What happens the more we are in communion with God?
Name five of the many ways listed that God “calls” each of us.
What is the profound call that comes with Baptism?
What is the origin and meaning of vocation?
How do most people today use vocation?
What does their use of the word imply?
Is every “call” a vocation?
What is the Christian meaning of vocation?
What is the universal call of every baptized person?
To which three states of life does the Church recognize particular vocations?
What does each of these particular vocations represent, and for what does is provide?
In general, how do married people live out their vocation?
Within what contexts do married people witness their faith?
To what do those called to Holy Orders or to the consecrated life dedicate themselves?
In what contexts might those in Holy Orders or in the consecrated life serve?
How is following our God-given vocation different from deciding which professional career to pursue?
What is vocation not about, and what is it about?
In what does the happiness and fulfillment of trusting God’s plan for our lives consist?
What is the key to our vocation?
What is the name for the process of discovering God’s will in our lives?
What vocational advice did St. Paul give in 1 Corinthians 7:17?
Why is it your choice to discern and answer God’s call?
How do a person’s parents figure into the discernment process?
According to the Catechism, no. 2230, what “right and duty” to children have when they become adults?
According to the Catechism, no. 2230, what is not prevented by the “necessary restraint” of parents not to pressure their children vocationally?
What do we need to do to follow God’s plan for our lives?
What are some of St. Anselm’s written works?
When he was archbishop of Canterbury, did St. Anselm get along well with the English rulers? What evidence does the text present for or against this?
What did St. Anselm encourage as means to progress in the search for divine intimacy?
Summarizing it in one sentence, what did St. Anselm teach in the excerpt from the Proslogion?

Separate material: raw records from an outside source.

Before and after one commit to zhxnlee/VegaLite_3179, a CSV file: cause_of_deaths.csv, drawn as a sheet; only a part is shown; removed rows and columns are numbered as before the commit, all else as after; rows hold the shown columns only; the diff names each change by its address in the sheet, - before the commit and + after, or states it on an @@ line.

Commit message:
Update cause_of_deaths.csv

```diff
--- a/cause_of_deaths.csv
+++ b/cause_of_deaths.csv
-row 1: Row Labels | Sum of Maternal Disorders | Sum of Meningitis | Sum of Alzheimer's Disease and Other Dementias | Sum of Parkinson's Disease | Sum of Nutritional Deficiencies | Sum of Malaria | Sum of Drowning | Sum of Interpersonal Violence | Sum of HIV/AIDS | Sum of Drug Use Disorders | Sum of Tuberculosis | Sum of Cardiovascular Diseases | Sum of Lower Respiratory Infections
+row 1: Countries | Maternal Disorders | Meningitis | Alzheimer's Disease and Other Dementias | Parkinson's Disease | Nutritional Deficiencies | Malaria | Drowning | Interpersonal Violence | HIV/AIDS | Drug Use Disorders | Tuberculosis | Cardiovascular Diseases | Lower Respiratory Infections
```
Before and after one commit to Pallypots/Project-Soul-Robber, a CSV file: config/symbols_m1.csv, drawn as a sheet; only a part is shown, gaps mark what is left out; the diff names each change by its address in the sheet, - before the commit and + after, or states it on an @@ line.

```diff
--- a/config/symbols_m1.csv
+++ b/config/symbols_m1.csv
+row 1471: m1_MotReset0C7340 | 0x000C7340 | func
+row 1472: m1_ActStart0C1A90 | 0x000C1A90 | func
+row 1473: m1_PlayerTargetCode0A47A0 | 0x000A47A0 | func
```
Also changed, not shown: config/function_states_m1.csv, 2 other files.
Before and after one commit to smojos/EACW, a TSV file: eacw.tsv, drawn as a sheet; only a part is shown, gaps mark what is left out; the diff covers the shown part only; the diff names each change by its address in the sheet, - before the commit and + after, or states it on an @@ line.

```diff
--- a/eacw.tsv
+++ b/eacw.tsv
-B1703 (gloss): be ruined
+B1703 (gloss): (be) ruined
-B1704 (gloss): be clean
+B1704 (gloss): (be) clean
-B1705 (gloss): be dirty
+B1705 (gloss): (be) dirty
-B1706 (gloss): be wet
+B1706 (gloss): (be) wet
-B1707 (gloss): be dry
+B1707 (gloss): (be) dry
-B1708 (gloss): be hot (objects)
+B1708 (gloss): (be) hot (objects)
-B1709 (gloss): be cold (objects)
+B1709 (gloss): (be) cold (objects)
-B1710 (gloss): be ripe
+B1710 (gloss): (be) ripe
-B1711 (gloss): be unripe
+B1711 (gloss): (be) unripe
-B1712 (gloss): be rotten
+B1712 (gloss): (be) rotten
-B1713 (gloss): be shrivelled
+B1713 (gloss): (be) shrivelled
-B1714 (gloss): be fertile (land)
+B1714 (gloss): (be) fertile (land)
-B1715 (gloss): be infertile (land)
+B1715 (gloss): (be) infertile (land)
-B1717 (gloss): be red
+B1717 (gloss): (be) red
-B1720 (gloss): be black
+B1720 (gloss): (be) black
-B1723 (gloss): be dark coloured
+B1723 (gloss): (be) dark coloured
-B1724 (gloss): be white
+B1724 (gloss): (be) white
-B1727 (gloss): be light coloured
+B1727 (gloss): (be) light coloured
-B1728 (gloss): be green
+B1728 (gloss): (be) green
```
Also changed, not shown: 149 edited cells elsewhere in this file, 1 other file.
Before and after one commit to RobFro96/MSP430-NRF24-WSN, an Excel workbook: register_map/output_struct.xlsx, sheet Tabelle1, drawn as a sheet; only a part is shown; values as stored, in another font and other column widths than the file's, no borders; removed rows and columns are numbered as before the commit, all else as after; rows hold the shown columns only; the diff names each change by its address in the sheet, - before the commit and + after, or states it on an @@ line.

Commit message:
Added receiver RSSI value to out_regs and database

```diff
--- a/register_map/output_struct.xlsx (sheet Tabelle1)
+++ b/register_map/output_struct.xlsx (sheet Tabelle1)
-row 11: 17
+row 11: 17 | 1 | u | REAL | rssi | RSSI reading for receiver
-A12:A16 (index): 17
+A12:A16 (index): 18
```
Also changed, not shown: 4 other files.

What two popular slogans describe the absurdity of pinning all our hopes for happiness on money?
What do we risk by seeking worldly success alone?
What is the lesson of Christ’s parable about the rich man with a bountiful harvest?
What is the only true measure of a successful life?
How can we gain such a life?
By what “isms” is the modern search for happiness governed?
Critical Thinking: In contrast to the negative “isms” cited by Matthew Kelly, which faith-filled “ism” would greatly benefit the world if it were more broadly embraced and more truly lived? Hint: It starts with a capital “C.”
What “spiritual navigational instrument” has God placed within the human heart?
What is the “great paradox of God’s teaching”?
What are “the glimpse of happiness living outside the philosophy of Christ”?
What is the outcome of the “hopeless attempt” at humans thinking they could be “like gods”?
What fuel is proper to the human “machine”?
Why is it no good “asking God to make us happy . . . without bothering about religion”?
What sort of “exodus” is every vocation?
How does God wish to achieve “the fulfillment of his plan for us”?
Where does the “fruit” of a vocation “ripen”?
How, as we were warned by Christ, is “the good seed of God’s Word” attacked?
How can we position our hearts to being “good soil”?
How can we grow in “the joy of cooperating with God in the service of the Kingdom”?